(EXTRACTED MATERIAL begins)

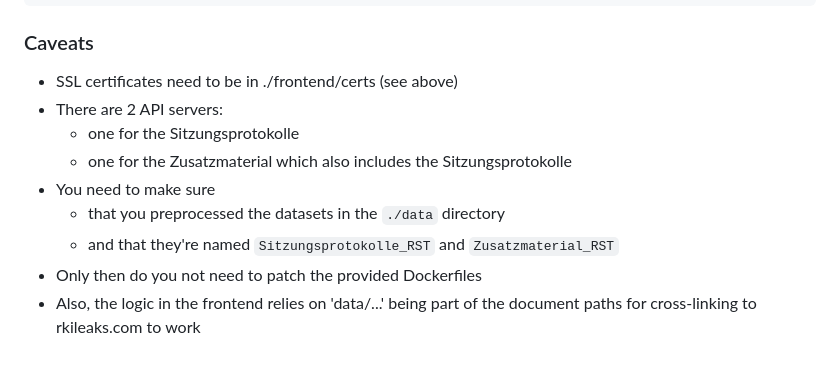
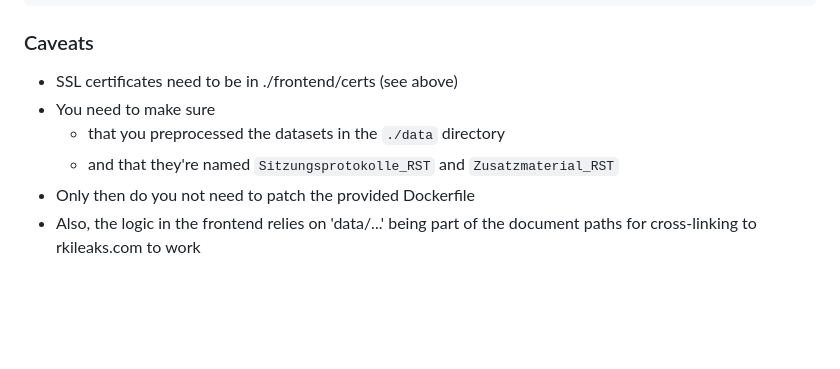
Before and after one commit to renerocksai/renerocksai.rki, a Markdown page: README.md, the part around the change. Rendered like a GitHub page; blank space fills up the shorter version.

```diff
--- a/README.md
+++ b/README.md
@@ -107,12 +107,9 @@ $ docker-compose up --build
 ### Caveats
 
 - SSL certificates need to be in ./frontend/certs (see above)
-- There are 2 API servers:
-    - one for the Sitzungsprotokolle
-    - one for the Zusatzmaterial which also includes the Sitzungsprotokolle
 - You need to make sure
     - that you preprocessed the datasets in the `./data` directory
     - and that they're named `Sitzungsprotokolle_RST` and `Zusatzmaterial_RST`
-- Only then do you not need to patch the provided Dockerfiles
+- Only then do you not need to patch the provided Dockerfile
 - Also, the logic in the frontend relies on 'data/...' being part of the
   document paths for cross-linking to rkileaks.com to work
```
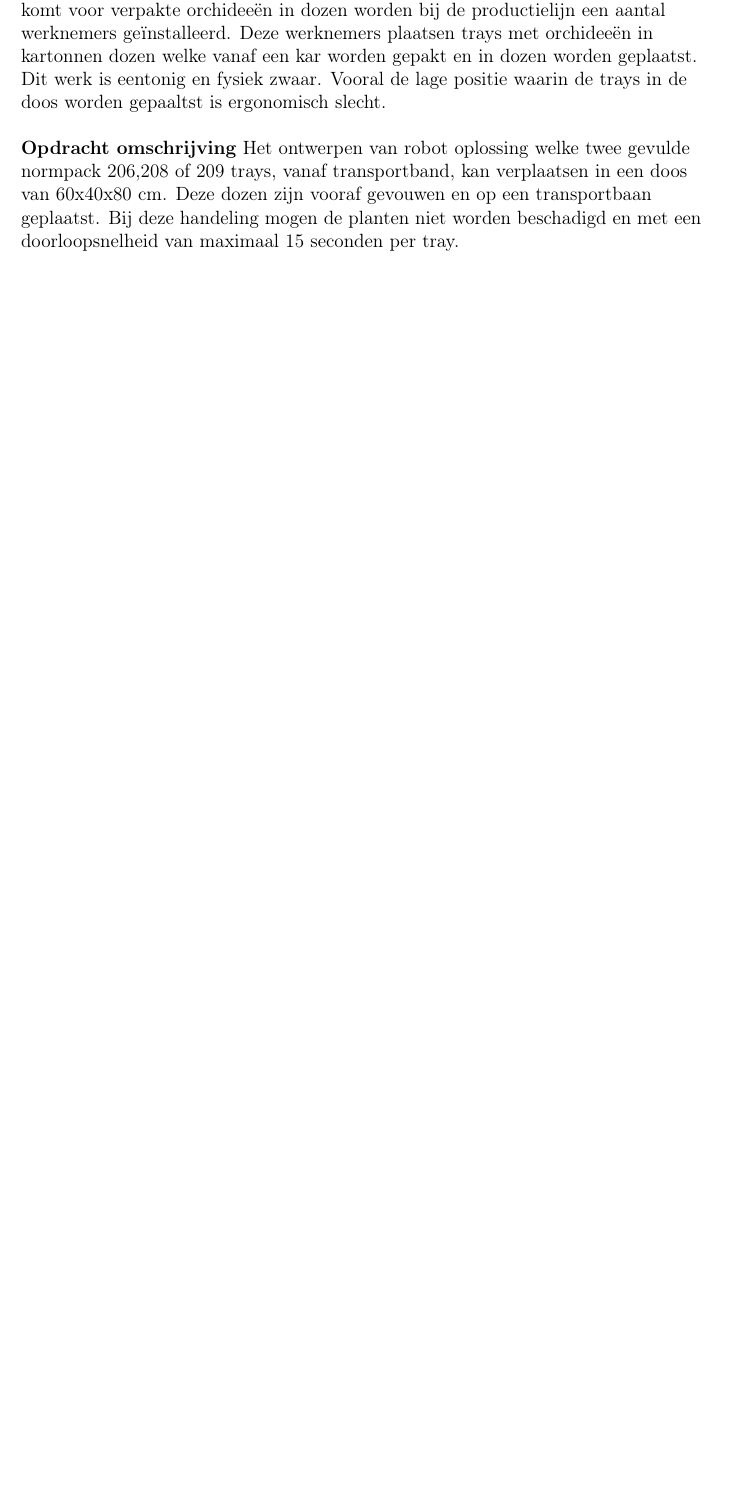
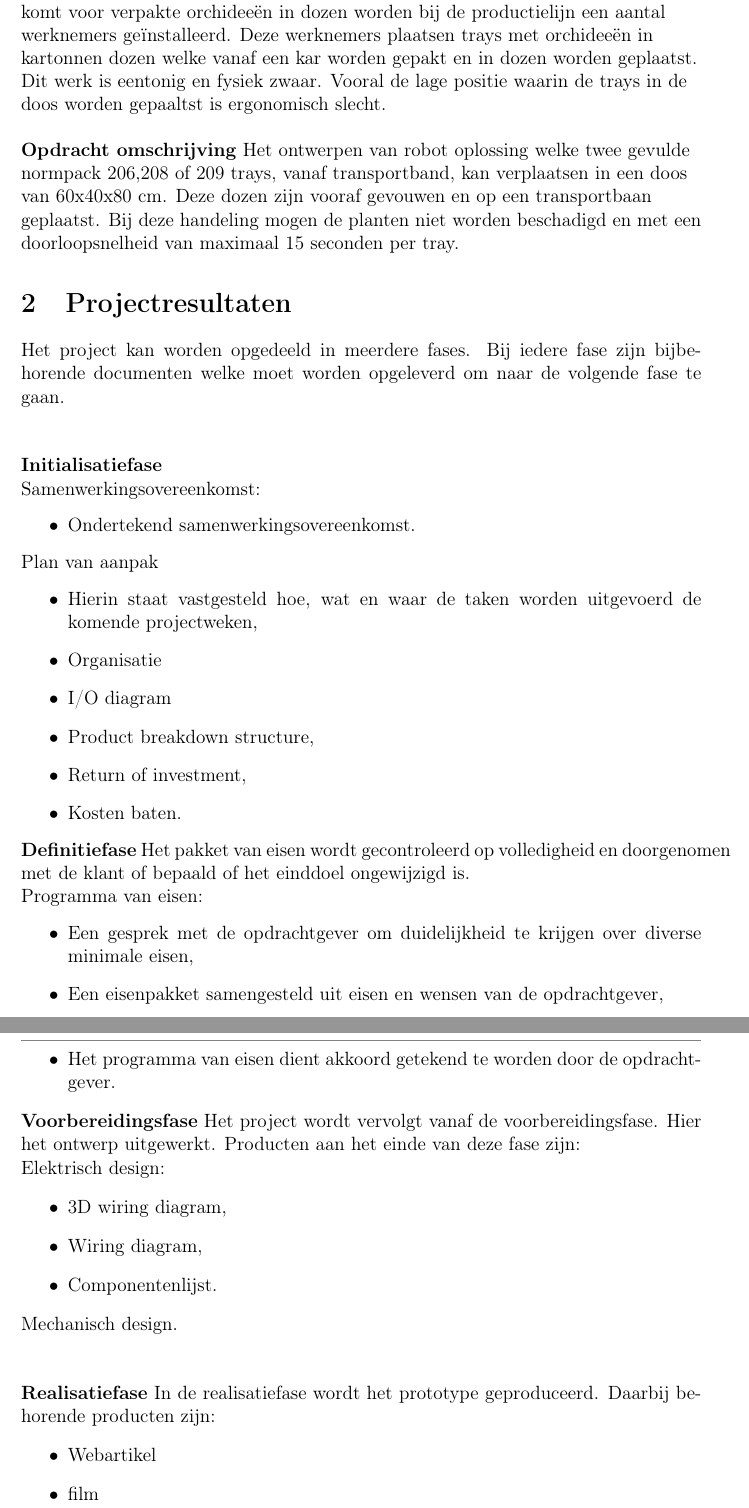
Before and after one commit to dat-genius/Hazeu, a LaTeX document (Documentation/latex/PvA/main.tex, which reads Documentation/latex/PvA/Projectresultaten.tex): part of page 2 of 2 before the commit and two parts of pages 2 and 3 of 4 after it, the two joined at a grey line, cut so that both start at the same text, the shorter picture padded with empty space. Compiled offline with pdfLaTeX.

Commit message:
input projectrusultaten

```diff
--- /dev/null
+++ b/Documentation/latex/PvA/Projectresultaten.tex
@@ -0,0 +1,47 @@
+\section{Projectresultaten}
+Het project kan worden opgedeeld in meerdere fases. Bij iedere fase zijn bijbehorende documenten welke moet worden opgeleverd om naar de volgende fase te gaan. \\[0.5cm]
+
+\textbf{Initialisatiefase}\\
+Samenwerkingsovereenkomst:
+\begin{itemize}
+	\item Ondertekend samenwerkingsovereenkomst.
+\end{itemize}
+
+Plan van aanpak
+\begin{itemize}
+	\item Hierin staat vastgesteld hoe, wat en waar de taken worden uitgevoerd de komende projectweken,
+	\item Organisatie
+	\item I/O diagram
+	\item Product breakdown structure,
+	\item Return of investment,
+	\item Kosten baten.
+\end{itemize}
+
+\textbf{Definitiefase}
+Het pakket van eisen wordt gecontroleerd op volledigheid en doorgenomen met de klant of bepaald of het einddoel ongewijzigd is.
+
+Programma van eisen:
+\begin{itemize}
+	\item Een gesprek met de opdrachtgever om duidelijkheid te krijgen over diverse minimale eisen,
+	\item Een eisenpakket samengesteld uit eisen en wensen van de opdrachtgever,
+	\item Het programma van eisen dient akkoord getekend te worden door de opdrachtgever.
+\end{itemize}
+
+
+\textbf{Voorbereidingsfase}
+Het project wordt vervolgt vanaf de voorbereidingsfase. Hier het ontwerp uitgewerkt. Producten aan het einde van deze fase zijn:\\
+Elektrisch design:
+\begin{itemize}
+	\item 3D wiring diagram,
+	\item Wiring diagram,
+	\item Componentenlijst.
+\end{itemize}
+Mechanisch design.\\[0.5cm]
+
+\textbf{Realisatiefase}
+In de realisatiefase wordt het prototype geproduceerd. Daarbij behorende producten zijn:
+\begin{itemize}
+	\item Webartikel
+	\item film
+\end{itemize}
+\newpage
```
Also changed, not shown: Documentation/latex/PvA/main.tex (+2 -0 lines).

(EXTRACTED MATERIAL ends)

(TASK DESCRIPTION):
Copy every line above in which the string "design" shows up.

(ANSWER BELOW):
+Elektrisch design:
+Mechanisch design.\\[0.5cm]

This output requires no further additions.